==== Task inputs
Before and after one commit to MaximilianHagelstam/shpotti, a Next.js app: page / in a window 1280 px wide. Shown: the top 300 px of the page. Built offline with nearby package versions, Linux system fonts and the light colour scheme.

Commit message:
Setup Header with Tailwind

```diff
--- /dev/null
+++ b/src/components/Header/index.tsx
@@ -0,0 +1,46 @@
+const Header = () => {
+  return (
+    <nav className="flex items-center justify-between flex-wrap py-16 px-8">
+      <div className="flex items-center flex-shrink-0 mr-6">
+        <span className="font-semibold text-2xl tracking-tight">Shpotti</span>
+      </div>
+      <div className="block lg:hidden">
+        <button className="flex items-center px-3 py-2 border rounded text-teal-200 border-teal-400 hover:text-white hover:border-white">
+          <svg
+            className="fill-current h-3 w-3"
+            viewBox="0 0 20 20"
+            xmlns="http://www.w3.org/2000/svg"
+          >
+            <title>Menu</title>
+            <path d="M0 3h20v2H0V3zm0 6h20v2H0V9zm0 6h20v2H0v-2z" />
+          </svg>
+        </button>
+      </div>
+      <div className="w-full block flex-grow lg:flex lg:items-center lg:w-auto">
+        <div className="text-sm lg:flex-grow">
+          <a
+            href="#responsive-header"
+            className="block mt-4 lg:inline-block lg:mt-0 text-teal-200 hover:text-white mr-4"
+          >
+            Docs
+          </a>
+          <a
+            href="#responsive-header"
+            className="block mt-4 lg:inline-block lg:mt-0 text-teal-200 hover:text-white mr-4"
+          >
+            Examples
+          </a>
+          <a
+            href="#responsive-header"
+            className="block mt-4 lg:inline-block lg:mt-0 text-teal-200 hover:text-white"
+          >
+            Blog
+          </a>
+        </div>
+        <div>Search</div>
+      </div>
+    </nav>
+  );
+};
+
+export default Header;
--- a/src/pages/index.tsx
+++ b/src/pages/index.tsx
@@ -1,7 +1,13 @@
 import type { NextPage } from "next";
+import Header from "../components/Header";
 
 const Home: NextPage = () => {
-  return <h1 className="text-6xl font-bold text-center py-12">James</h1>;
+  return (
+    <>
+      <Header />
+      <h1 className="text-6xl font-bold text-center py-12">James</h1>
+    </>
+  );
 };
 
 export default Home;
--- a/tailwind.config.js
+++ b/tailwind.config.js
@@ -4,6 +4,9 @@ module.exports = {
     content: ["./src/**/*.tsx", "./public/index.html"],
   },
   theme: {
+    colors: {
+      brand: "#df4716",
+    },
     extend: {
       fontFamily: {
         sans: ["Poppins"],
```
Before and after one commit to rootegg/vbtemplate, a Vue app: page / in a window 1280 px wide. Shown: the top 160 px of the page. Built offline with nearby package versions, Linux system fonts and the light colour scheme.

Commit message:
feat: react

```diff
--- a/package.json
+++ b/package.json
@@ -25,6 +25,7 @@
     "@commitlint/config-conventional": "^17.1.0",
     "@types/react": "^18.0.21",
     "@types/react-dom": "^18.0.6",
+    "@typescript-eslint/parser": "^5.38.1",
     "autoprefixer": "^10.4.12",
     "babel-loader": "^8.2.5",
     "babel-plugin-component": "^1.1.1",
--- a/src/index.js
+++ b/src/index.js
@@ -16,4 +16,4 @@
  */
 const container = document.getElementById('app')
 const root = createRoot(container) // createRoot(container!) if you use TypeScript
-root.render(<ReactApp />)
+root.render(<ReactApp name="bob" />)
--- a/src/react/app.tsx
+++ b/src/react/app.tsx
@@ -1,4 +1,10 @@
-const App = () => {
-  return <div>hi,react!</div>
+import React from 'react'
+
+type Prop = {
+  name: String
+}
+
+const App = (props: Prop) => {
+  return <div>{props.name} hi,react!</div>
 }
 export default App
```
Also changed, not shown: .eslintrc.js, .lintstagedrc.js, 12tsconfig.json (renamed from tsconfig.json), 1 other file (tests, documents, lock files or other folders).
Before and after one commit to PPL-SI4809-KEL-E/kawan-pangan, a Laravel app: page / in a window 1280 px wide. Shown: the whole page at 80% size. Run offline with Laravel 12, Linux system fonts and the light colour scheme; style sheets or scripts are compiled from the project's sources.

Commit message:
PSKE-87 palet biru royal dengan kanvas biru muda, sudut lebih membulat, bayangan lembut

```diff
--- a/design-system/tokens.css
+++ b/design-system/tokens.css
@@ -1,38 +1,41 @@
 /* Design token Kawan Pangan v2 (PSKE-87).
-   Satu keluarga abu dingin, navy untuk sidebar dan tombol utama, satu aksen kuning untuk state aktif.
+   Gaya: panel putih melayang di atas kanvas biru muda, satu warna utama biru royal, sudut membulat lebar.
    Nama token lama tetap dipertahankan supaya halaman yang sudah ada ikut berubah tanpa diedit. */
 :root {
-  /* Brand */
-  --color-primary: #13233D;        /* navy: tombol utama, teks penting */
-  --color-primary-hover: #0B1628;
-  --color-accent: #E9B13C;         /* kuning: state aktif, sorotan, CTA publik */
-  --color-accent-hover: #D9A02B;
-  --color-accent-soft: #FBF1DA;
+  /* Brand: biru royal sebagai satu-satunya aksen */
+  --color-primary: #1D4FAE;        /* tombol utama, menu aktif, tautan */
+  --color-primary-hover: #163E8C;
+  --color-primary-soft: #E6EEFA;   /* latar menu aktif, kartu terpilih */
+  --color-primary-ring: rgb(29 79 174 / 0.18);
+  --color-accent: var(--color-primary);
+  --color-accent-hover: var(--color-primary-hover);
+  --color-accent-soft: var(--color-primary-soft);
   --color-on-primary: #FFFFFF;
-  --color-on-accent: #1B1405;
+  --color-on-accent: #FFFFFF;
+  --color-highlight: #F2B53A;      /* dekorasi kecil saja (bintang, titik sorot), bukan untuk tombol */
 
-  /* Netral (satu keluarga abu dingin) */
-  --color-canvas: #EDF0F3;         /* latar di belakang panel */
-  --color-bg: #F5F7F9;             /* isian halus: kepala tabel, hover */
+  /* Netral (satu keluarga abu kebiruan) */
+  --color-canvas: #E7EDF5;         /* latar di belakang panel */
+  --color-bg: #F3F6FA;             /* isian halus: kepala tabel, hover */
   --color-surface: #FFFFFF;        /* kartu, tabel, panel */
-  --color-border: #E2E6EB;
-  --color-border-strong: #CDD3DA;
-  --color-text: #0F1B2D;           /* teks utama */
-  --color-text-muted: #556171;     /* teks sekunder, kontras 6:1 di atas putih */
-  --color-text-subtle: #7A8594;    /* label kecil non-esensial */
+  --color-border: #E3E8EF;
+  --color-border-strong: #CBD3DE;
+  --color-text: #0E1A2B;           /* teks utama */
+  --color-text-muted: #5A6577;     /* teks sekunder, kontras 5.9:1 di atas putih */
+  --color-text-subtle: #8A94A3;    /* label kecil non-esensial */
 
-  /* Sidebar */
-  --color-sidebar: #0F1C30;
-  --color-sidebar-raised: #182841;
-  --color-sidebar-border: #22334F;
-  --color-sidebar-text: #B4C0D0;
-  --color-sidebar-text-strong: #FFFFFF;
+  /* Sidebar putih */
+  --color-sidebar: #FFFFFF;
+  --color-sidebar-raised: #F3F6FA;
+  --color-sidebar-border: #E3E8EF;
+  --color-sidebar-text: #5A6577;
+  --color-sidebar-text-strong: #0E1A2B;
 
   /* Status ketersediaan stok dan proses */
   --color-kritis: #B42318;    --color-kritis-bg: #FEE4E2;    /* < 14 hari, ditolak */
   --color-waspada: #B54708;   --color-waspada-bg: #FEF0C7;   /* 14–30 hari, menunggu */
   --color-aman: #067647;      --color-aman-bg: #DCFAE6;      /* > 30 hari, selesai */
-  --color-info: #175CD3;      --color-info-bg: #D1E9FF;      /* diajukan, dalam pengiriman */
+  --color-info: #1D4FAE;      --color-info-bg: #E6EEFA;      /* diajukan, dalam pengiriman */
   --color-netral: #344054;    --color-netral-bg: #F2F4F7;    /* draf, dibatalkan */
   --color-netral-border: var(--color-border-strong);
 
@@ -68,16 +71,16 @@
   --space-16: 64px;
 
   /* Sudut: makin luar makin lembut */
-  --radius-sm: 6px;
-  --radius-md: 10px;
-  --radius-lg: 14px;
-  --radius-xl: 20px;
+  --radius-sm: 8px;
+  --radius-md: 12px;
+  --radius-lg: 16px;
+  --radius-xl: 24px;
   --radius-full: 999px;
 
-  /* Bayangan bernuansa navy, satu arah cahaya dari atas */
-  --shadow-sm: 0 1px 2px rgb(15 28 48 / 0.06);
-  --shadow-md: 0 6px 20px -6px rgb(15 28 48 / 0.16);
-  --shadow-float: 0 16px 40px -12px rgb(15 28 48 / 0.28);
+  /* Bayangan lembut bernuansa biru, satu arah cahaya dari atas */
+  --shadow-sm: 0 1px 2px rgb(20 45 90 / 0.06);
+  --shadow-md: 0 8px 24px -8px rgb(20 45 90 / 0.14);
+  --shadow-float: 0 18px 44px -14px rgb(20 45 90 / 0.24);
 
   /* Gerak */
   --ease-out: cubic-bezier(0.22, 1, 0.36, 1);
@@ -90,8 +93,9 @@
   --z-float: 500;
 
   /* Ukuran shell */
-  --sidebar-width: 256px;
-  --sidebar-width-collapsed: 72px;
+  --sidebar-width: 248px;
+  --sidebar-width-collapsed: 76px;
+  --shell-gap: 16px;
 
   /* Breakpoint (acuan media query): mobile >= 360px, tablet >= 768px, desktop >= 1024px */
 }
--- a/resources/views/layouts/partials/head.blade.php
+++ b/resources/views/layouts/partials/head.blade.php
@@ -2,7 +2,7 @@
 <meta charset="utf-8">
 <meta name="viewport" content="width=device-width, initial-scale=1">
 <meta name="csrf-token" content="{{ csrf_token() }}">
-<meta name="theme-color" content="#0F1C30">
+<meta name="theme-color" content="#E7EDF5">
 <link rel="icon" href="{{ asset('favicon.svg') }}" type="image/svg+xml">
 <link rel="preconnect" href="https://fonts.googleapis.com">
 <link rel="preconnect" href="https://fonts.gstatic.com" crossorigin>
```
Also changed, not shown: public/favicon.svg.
========
■ **Brief**: Using the data above, report the number of lines that contain the string "border", and only that number.

■ **Solution to this task**: 8